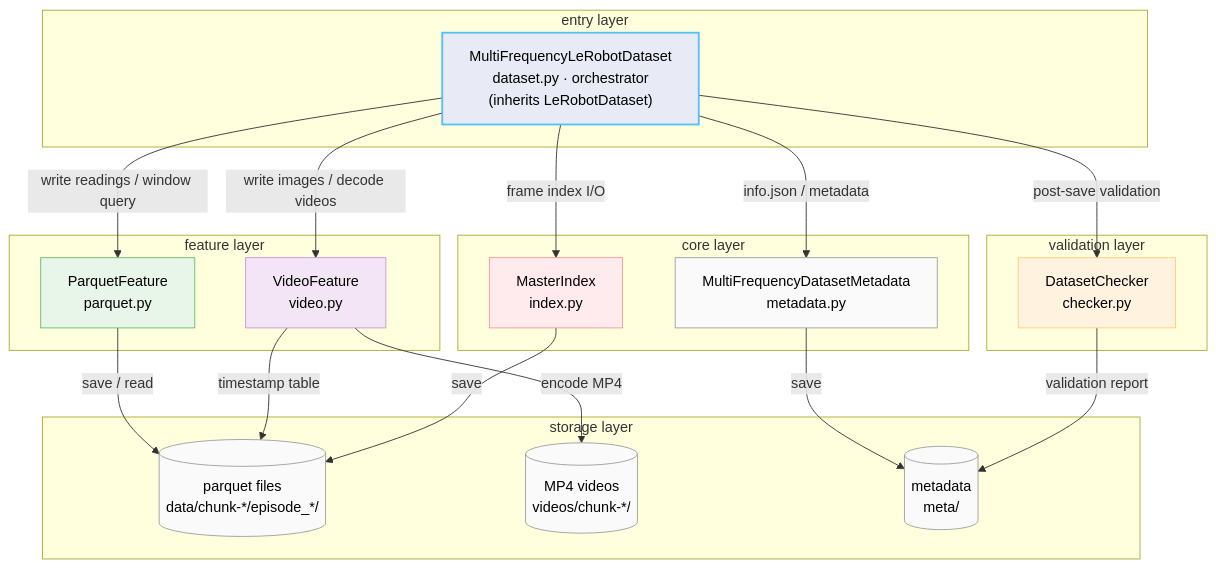
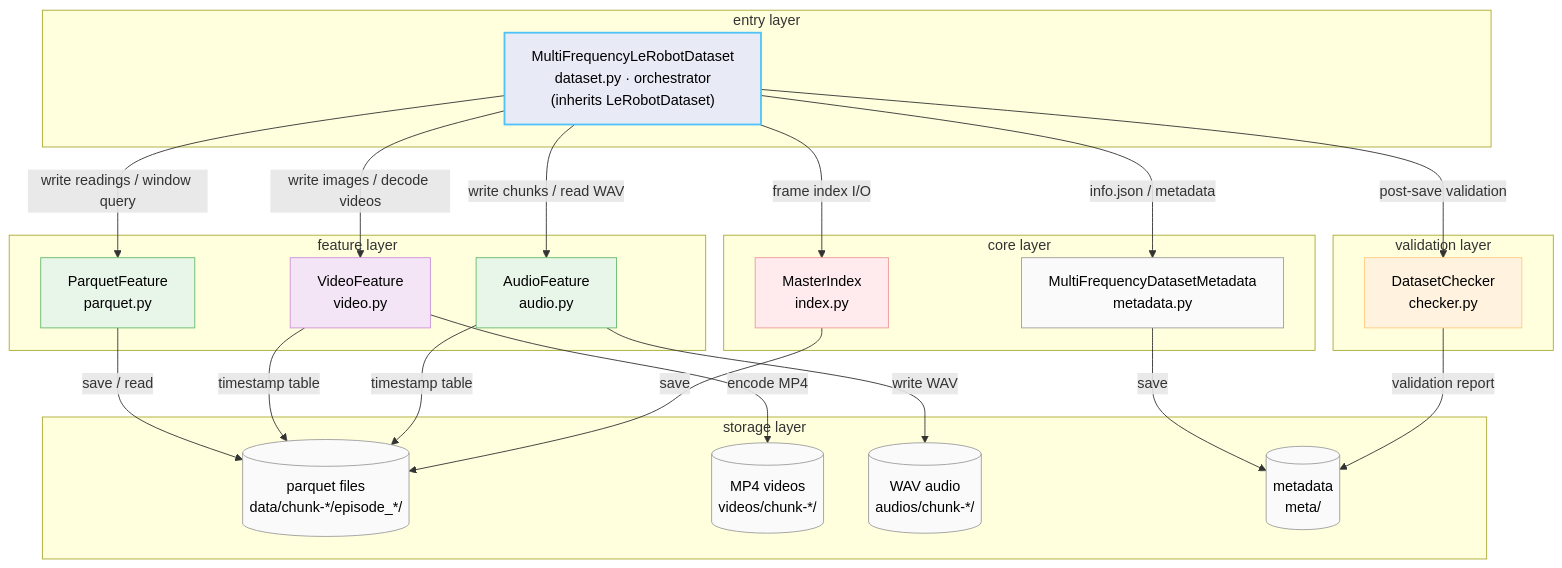
Before and after one commit to Koorye/Multi-Frequency-LeRobot: the fourth of 4 diagrams in README.md, drawn with Mermaid. The commit also changed other lines of this file and 13 other files, not shown here.

````diff
--- a/README.md
+++ b/README.md
@@ -622,48 +668,55 @@
 ```mermaid
 flowchart TB
     subgraph Entry["entry layer"]
         DS["MultiFrequencyLeRobotDataset<br/>dataset.py · orchestrator<br/>(inherits LeRobotDataset)"]
     end
 
     subgraph Core["core layer"]
         IX["MasterIndex<br/>index.py"]
         MD["MultiFrequencyDatasetMetadata<br/>metadata.py"]
     end
 
     subgraph Features["feature layer"]
         PF["ParquetFeature<br/>parquet.py"]
         VF["VideoFeature<br/>video.py"]
+        AuF["AudioFeature<br/>audio.py"]
     end
 
     subgraph Validate["validation layer"]
         CK["DatasetChecker<br/>checker.py"]
     end
 
     subgraph Store["storage layer"]
         PQ[("parquet files<br/>data/chunk-*/episode_*/")]
         MP4[("MP4 videos<br/>videos/chunk-*/")]
+        WAV[("WAV audio<br/>audios/chunk-*/")]
         META[("metadata<br/>meta/")]
     end
 
     DS -->|"frame index I/O"| IX
     DS -->|"info.json / metadata"| MD
     DS -->|"write readings / window query"| PF
     DS -->|"write images / decode videos"| VF
+    DS -->|"write chunks / read WAV"| AuF
     DS -->|"post-save validation"| CK
     PF -->|"save / read"| PQ
     VF -->|"encode MP4"| MP4
     VF -->|"timestamp table"| PQ
+    AuF -->|"write WAV"| WAV
+    AuF -->|"timestamp table"| PQ
     IX -->|"save"| PQ
     MD -->|"save"| META
     CK -->|"validation report"| META
 
     style DS fill:#e8eaf6,stroke:#4fc3f7,stroke-width:2px,color:#000
     style IX fill:#ffebee,stroke:#ef9a9a,color:#000
     style MD fill:#fafafa,stroke:#9e9e9e,color:#000
     style PF fill:#e8f5e9,stroke:#66bb6a,color:#000
     style VF fill:#f3e5f5,stroke:#ce93d8,color:#000
+    style AuF fill:#e8f5e9,stroke:#66bb6a,color:#000
     style CK fill:#fff3e0,stroke:#ffcc80,color:#000
     style PQ fill:#fafafa,stroke:#9e9e9e,color:#000
     style MP4 fill:#fafafa,stroke:#9e9e9e,color:#000
+    style WAV fill:#fafafa,stroke:#9e9e9e,color:#000
     style META fill:#fafafa,stroke:#9e9e9e,color:#000
 ```
````
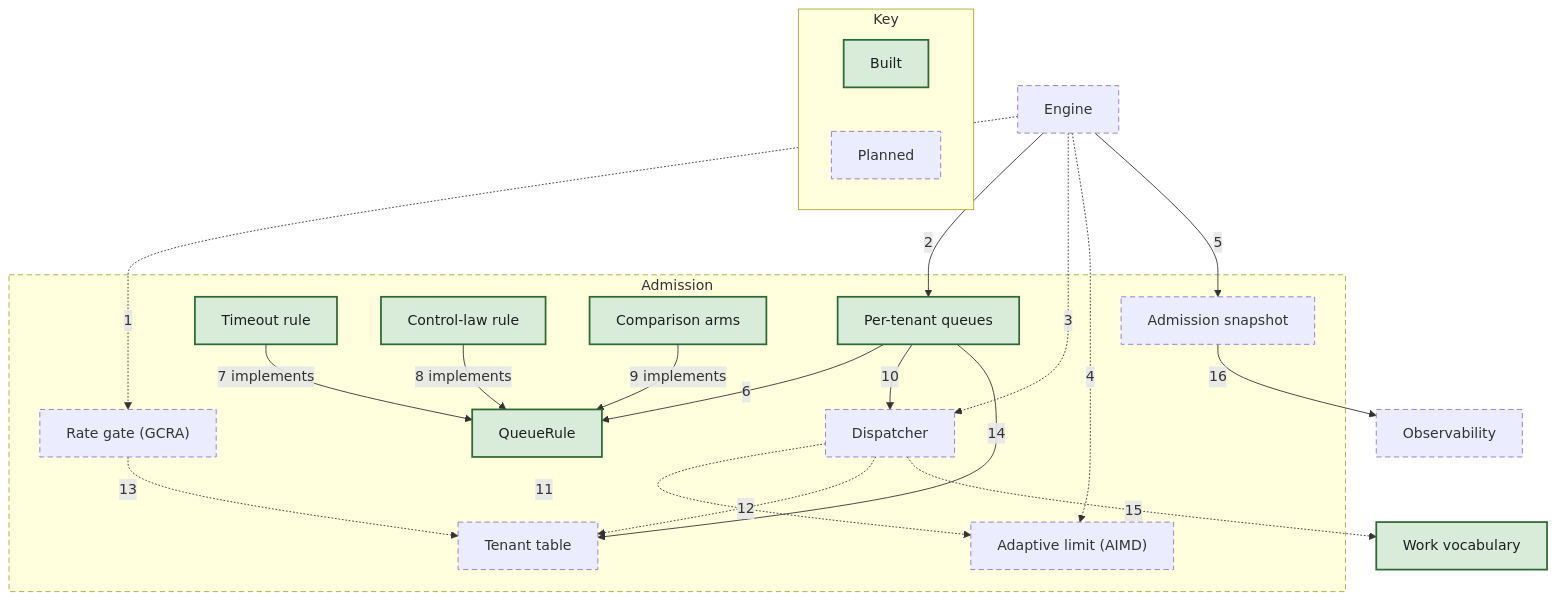
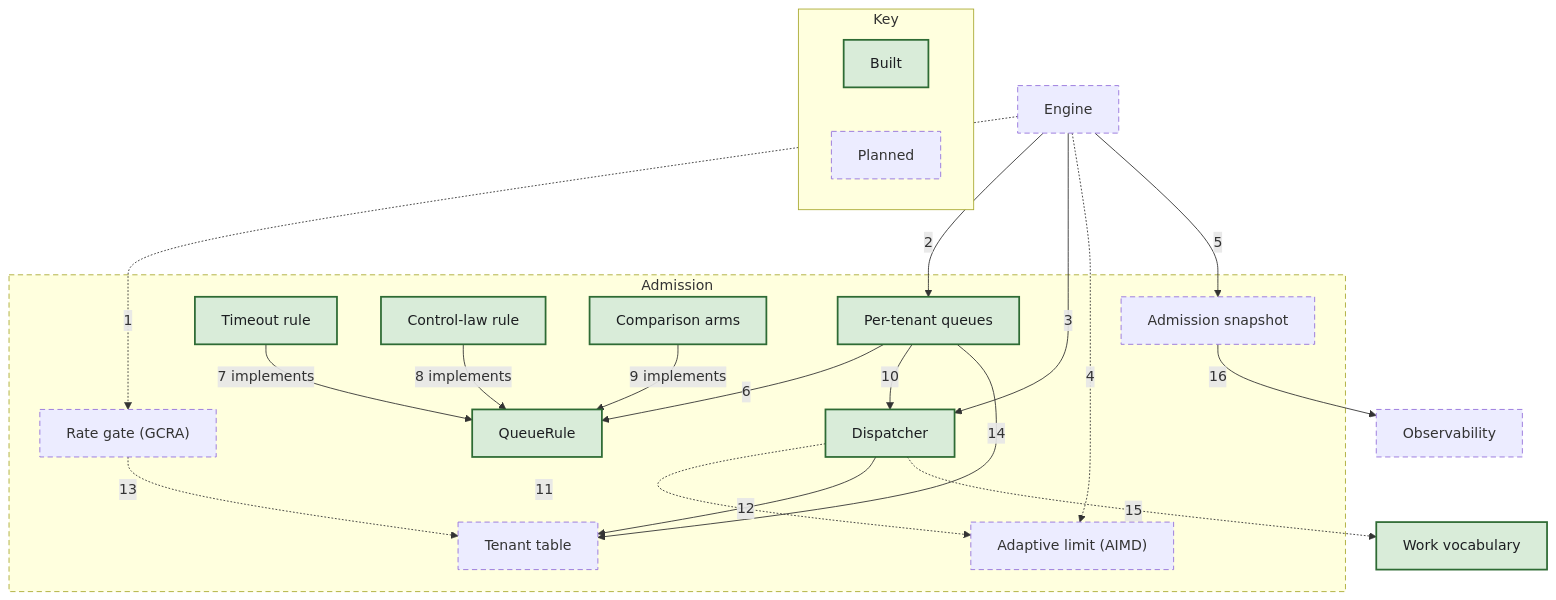
One commit to nickstrad/mini-gateway changed the diagram in docs/c4/diagrams/07-component-admission.mmd. Above: the diagram before and after it, drawn with Mermaid. The commit also changed 16 other files, not shown here.

First line of the commit message:
c4: mark chunk 9's fair dispatcher built and draw its wiring

```diff
--- a/docs/c4/diagrams/07-component-admission.mmd
+++ b/docs/c4/diagrams/07-component-admission.mmd
@@ -1,39 +1,39 @@
 flowchart TB
   N_ENGINE["Engine"]:::planned
   N_WORK["Work vocabulary"]:::built
   N_OBS["Observability"]:::planned
   subgraph SCOPE["Admission"]
     A_GATE["Rate gate (GCRA)"]:::planned
     A_TENANTS["Tenant table"]:::planned
     A_QUEUES["Per-tenant queues"]:::built
     A_RULE["QueueRule"]:::built
     A_RULE_TIMEOUT["Timeout rule"]:::built
     A_RULE_LAW["Control-law rule"]:::built
     A_ARMS["Comparison arms"]:::built
-    A_DISPATCH["Dispatcher"]:::planned
+    A_DISPATCH["Dispatcher"]:::built
     A_LIMIT["Adaptive limit (AIMD)"]:::planned
     A_SNAP["Admission snapshot"]:::planned
   end
   N_ENGINE -.->|1| A_GATE
   N_ENGINE -->|2| A_QUEUES
-  N_ENGINE -.->|3| A_DISPATCH
+  N_ENGINE -->|3| A_DISPATCH
   N_ENGINE -.->|4| A_LIMIT
   N_ENGINE -->|5| A_SNAP
   A_QUEUES -->|6| A_RULE
   A_RULE_TIMEOUT -->|7 implements| A_RULE
   A_RULE_LAW -->|8 implements| A_RULE
   A_ARMS -->|9 implements| A_RULE
   A_QUEUES -->|10| A_DISPATCH
   A_DISPATCH -.->|11| A_LIMIT
-  A_DISPATCH -.->|12| A_TENANTS
+  A_DISPATCH -->|12| A_TENANTS
   A_GATE -.->|13| A_TENANTS
   A_QUEUES -->|14| A_TENANTS
   A_DISPATCH -.->|15| N_WORK
   A_SNAP -->|16| N_OBS
   subgraph KEY["Key"]
     KEY_BUILT["Built"]:::built
     KEY_PLANNED["Planned"]:::planned
   end
   classDef built fill:#d9ecd9,stroke:#2e6b34,stroke-width:2px,color:#1c1e21
   classDef planned stroke-width:1px,stroke-dasharray:6 4
   style SCOPE stroke-dasharray:6 4
```
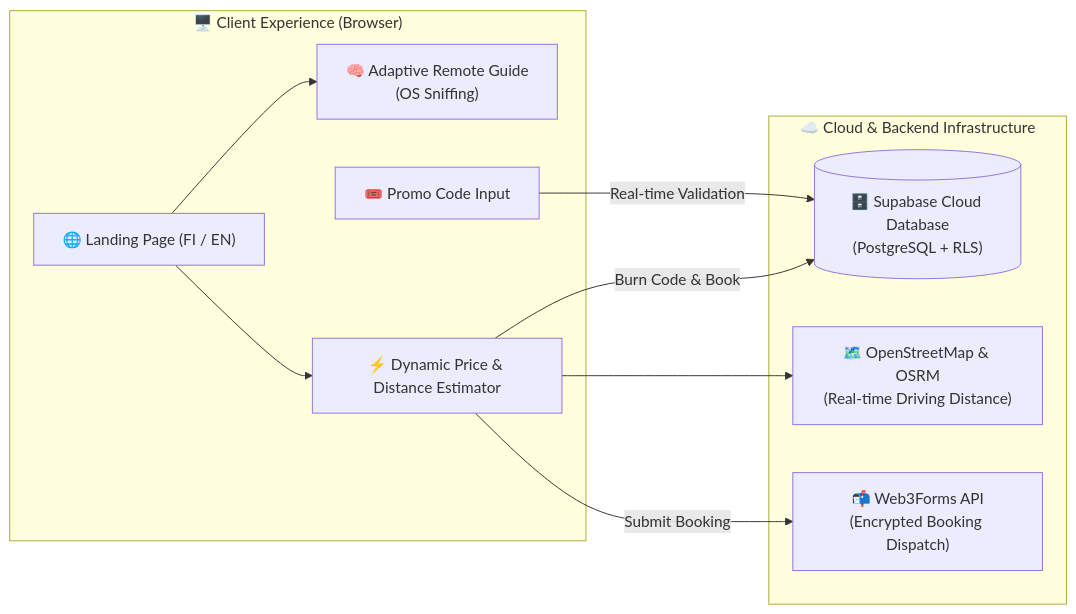
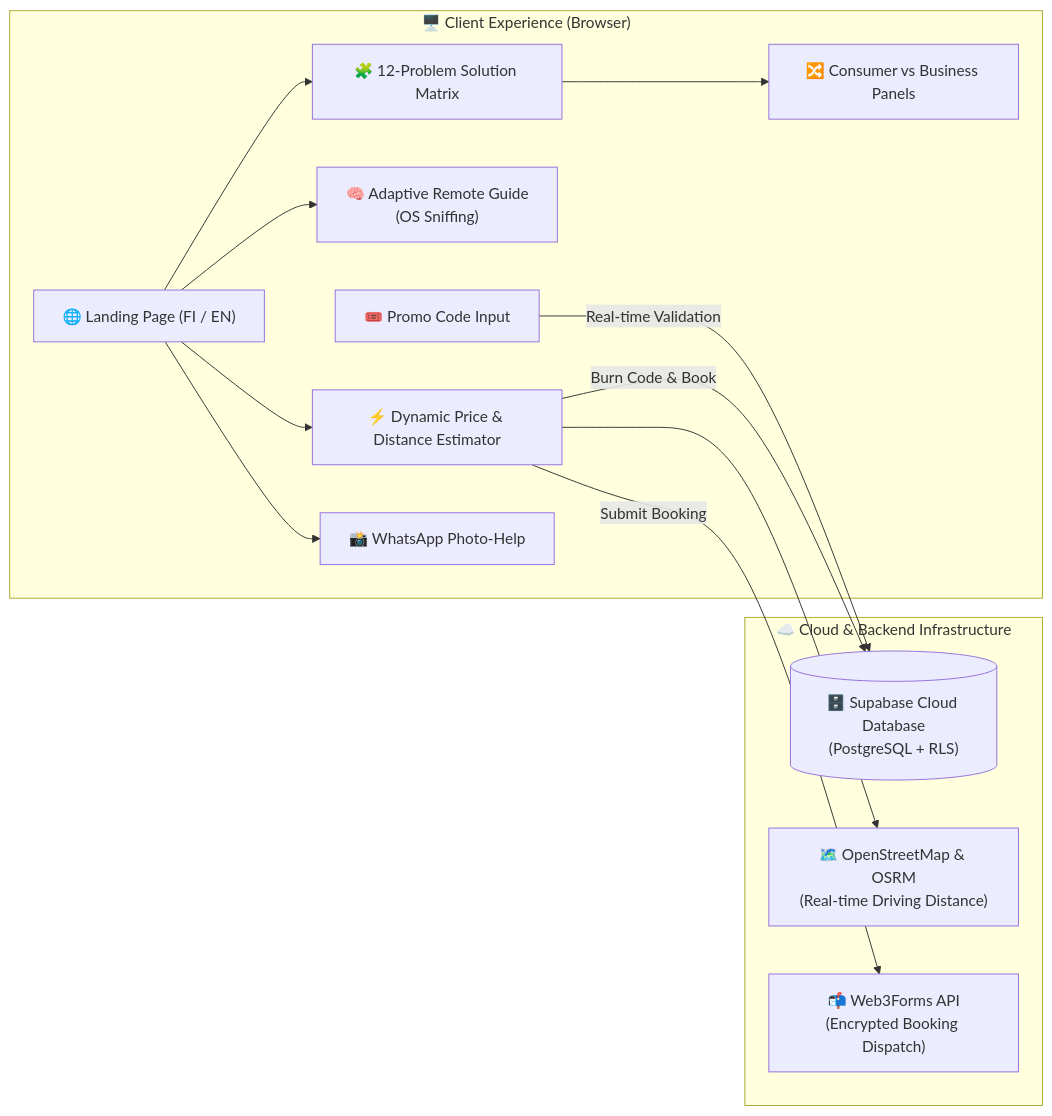
One commit to FIMARx/DigiKaveri changed the diagram in README.md. Above: the diagram before and after it, drawn with Mermaid. The commit also changed other lines of this file, not shown here.

````diff
--- a/README.md
+++ b/README.md
@@ -34,22 +37,28 @@
 ```mermaid
 flowchart LR
     subgraph Client["🖥️ Client Experience (Browser)"]
         Landing["🌐 Landing Page (FI / EN)"]
+        Solutions["🧩 12-Problem Solution Matrix"]
+        Tabs["🔀 Consumer vs Business Panels"]
         Guide["🧠 Adaptive Remote Guide\n(OS Sniffing)"]
         Estimator["⚡ Dynamic Price & Distance Estimator"]
         PromoInput["🎟️ Promo Code Input"]
+        WhatsApp["📸 WhatsApp Photo-Help"]
     end
 
     subgraph CloudServices["☁️ Cloud & Backend Infrastructure"]
         Supabase[("🗄️ Supabase Cloud Database\n(PostgreSQL + RLS)")]
         Nominatim["🗺️ OpenStreetMap & OSRM\n(Real-time Driving Distance)"]
         Web3Forms["📬 Web3Forms API\n(Encrypted Booking Dispatch)"]
     end
 
+    Landing --> Solutions
+    Solutions --> Tabs
     Landing --> Estimator
+    Landing --> WhatsApp
     Estimator --> Nominatim
     PromoInput -->|"Real-time Validation"| Supabase
     Estimator -->|"Burn Code & Book"| Supabase
     Estimator -->|"Submit Booking"| Web3Forms
     Landing --> Guide
 ```
````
....
EXERCISE INSTRUCTIONS -
What is needed is the number of lines in the entries that contain the word "PromoInput", written alone.

SOLUTION TO THIS PROBLEM -
2